And from Anna S. in the UK:
"Thank you for your essay on dog behaviour. You are correct about many of the points you make, and the expectations I had when I began rescuing and fostering dogs came back to haunt me.
"I thought that just because I offered them a safe home and love all would be okay. I began to question myself because so much of what I had read told me that dogs would love me unconditionally, their fears and worries would disappear, they would learn to behave appropriately in different situations, and all would be just fine.

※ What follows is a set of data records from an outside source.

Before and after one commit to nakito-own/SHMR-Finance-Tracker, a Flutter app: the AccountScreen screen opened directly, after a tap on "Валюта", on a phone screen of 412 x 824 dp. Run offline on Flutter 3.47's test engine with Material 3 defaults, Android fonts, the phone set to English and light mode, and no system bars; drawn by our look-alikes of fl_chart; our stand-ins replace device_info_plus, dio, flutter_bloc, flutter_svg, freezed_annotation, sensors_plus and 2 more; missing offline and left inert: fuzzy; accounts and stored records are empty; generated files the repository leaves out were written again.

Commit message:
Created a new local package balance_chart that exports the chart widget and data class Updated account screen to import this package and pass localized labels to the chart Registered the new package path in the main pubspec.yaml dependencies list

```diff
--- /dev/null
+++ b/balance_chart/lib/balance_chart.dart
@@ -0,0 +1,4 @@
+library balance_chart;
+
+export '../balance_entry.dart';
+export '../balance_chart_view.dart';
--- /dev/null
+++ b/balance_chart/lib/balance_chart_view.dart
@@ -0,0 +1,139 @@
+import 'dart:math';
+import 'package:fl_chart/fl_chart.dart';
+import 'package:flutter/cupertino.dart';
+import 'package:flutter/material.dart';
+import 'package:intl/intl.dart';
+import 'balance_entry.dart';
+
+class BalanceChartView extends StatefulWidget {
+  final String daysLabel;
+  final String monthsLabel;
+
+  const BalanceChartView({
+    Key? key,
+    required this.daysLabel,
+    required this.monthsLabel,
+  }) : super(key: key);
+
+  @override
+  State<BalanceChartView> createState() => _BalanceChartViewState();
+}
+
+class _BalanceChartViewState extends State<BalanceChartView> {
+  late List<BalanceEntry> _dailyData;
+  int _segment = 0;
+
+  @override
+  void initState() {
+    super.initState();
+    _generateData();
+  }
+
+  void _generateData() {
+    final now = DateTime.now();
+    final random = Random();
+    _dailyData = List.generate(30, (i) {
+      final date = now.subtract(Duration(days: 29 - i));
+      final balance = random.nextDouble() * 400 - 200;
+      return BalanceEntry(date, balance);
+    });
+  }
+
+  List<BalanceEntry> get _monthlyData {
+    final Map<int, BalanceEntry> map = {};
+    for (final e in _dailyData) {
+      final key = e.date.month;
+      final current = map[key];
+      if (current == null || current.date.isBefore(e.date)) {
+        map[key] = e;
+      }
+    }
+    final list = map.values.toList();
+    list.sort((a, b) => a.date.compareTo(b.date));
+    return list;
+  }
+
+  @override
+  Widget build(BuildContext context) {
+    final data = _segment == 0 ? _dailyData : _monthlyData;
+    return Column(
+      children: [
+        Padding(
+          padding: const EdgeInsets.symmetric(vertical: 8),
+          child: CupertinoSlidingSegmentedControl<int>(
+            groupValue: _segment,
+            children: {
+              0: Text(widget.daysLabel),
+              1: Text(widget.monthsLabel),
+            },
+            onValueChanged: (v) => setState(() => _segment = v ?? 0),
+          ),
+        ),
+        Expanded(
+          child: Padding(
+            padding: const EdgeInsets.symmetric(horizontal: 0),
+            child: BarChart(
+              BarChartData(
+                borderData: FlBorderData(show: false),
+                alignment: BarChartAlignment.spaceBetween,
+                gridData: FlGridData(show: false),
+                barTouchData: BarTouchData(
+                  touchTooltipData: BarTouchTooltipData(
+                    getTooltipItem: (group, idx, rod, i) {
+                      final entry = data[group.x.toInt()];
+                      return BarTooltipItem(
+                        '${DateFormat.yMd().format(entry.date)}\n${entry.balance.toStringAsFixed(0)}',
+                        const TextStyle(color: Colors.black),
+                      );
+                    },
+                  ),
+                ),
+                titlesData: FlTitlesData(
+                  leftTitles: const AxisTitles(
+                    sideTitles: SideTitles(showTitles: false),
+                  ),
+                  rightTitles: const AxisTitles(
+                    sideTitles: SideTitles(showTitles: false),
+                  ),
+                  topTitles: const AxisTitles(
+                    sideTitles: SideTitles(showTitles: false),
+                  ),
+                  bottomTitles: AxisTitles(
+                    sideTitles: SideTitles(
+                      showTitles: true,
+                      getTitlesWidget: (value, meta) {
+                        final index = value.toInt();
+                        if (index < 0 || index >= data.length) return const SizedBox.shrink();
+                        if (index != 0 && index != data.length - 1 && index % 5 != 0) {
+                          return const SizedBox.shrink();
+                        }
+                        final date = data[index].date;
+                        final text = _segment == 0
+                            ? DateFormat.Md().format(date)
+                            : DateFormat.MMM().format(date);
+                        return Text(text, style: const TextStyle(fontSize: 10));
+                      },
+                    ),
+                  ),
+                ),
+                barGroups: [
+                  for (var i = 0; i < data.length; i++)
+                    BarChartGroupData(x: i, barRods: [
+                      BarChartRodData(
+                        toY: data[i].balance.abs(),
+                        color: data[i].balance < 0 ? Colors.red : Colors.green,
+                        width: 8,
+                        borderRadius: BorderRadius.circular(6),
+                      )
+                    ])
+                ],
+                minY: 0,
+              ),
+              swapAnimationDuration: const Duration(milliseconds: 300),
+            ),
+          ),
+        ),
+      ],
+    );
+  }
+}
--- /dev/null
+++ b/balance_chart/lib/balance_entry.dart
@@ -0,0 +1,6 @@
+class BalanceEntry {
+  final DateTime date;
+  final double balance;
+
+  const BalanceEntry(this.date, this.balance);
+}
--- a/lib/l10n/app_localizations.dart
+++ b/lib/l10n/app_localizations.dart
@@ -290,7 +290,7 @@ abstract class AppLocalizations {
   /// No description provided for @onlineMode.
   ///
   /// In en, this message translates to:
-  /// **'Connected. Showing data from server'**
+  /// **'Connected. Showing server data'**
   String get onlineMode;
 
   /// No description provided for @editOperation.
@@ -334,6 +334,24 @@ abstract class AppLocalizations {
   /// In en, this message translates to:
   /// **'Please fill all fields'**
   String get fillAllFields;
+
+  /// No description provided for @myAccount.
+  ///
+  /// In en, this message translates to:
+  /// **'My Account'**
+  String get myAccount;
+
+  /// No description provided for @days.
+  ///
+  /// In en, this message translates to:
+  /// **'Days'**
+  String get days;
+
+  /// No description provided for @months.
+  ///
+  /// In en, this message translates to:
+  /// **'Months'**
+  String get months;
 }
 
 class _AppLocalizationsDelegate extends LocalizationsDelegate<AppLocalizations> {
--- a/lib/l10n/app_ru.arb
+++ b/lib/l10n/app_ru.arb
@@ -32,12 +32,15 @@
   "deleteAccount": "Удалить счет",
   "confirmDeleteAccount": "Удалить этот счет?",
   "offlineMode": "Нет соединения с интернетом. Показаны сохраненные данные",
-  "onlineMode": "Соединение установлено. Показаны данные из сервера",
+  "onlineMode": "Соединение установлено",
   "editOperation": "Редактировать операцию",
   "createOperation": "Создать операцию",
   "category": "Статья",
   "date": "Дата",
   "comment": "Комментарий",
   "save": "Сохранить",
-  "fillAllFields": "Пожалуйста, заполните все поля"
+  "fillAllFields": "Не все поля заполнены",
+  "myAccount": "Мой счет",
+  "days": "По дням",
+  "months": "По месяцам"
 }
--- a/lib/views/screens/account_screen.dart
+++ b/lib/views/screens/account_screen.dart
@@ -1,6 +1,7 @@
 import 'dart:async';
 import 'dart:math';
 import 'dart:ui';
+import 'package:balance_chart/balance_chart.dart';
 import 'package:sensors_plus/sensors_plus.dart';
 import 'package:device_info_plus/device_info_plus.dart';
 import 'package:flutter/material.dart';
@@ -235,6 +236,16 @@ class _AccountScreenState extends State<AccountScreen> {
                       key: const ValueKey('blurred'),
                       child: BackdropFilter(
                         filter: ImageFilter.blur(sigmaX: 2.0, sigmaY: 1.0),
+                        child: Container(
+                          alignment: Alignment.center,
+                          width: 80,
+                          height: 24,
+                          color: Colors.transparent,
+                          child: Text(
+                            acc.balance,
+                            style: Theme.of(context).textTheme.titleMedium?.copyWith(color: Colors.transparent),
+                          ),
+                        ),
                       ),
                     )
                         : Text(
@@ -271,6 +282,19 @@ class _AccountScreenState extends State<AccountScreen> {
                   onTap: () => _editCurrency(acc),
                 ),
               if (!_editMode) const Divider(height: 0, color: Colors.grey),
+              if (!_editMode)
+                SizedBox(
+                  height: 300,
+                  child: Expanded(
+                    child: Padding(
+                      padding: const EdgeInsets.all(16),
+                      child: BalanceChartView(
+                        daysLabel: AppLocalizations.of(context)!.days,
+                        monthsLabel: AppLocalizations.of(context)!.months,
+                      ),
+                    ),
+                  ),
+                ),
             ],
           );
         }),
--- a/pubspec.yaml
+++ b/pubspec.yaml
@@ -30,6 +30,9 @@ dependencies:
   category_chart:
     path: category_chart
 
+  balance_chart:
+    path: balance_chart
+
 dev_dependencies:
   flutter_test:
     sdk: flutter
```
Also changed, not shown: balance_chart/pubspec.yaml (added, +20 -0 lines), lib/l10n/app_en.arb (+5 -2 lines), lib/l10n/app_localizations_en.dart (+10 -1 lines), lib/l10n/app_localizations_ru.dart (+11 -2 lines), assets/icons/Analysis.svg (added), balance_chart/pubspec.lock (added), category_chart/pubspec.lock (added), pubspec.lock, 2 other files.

"This wasn't so even for young dogs from the same litter I brought home around three to four weeks of age. Their behaviour was very different and even after a few months of giving them a stable place to live, some never warmed up to me or anyone else. It was clear that a lot of damage was done to them and that might define who they will be for a long time.
"It is sad but that is the way it is. You write there is no "the dog" and I agree and so do many of the people I know who live with all types of dogs, rescued, pure breeds, and mutts. The best thing we can do is to love them unconditionally and hope that some might come around.
"We also need to pay attention to what we are learning from careful studies of dog behaviour and their emotions and hope that their lives are better with us than they would have been without us. The references to Dr. Pierce and to Jennifer Arnold are very helpful because I didn't realize how hard it is even for dogs who are loved to adapt to the human world. And the books listed at the end also will be useful and I only knew of a few of them. Thank you again."
American College Of Veterinary Behaviorists. Decoding Your Dog: Explaining Common Dog Behaviors and How to Prevent or Change Unwanted Ones. Boston, Mariner Books, 2015.
Bekoff, Marc. Canine Confidential: Why Dogs Do What They Do. Chicago, University of Chicago Press, 2018.
Bekoff, Marc and Pierce, Jessica. Unleashing Your Dog: A Field Guide to Giving Your Canine Companion the Best Life Possible. Novato, California, 2019.
Berns, Gregory. What It's Like to Be a Dog: And Other Adventures in Animal Neuroscience. New work Basic Books, 2018.
Brophey, Kim. Meet Your Dog: The Game-Changing Guide to Understanding Your Dog's Behavior. San Francisco, Chronicle Books, 2018.
Case, Linda. Dog Smart: Evidence-based Training with The Science Dog. CreateSpace Independent Publishing Platform, 2018.
Coren, Stanley. "Canine Corner," Essays for Psychology Today.
Hare, Brian and Woods, Vanessa. The Genius of Dogs: How Dogs Are Smarter Than You Think. New York, Plume, 2013.
Horowitz, Alexandra (Editor). Domestic Dog Cognition and Behavior: The Scientific Study of Canis familiaris. New York, Springer, 2014.
Horowitz, Alexandra. Being a Dog: Following the Dog Into a World of Smell. New York, Scribner, 2017.
Kaminsky, Juliane and Marshall-Pescini, Sarah (Editors). The Social Dog: Behavior and Cognition. New York, Academic Press, 2014.
Miklósi, Ádám. Dog Behaviour, Evolution, and Cognition 2nd Edition. New York, Oxford University Press, 2016.
Serpell, James (Editor). The Domestic Dog: Its Evolution, Behavior and Interactions with People 2nd Edition. New York, Cambridge University Press, 2017.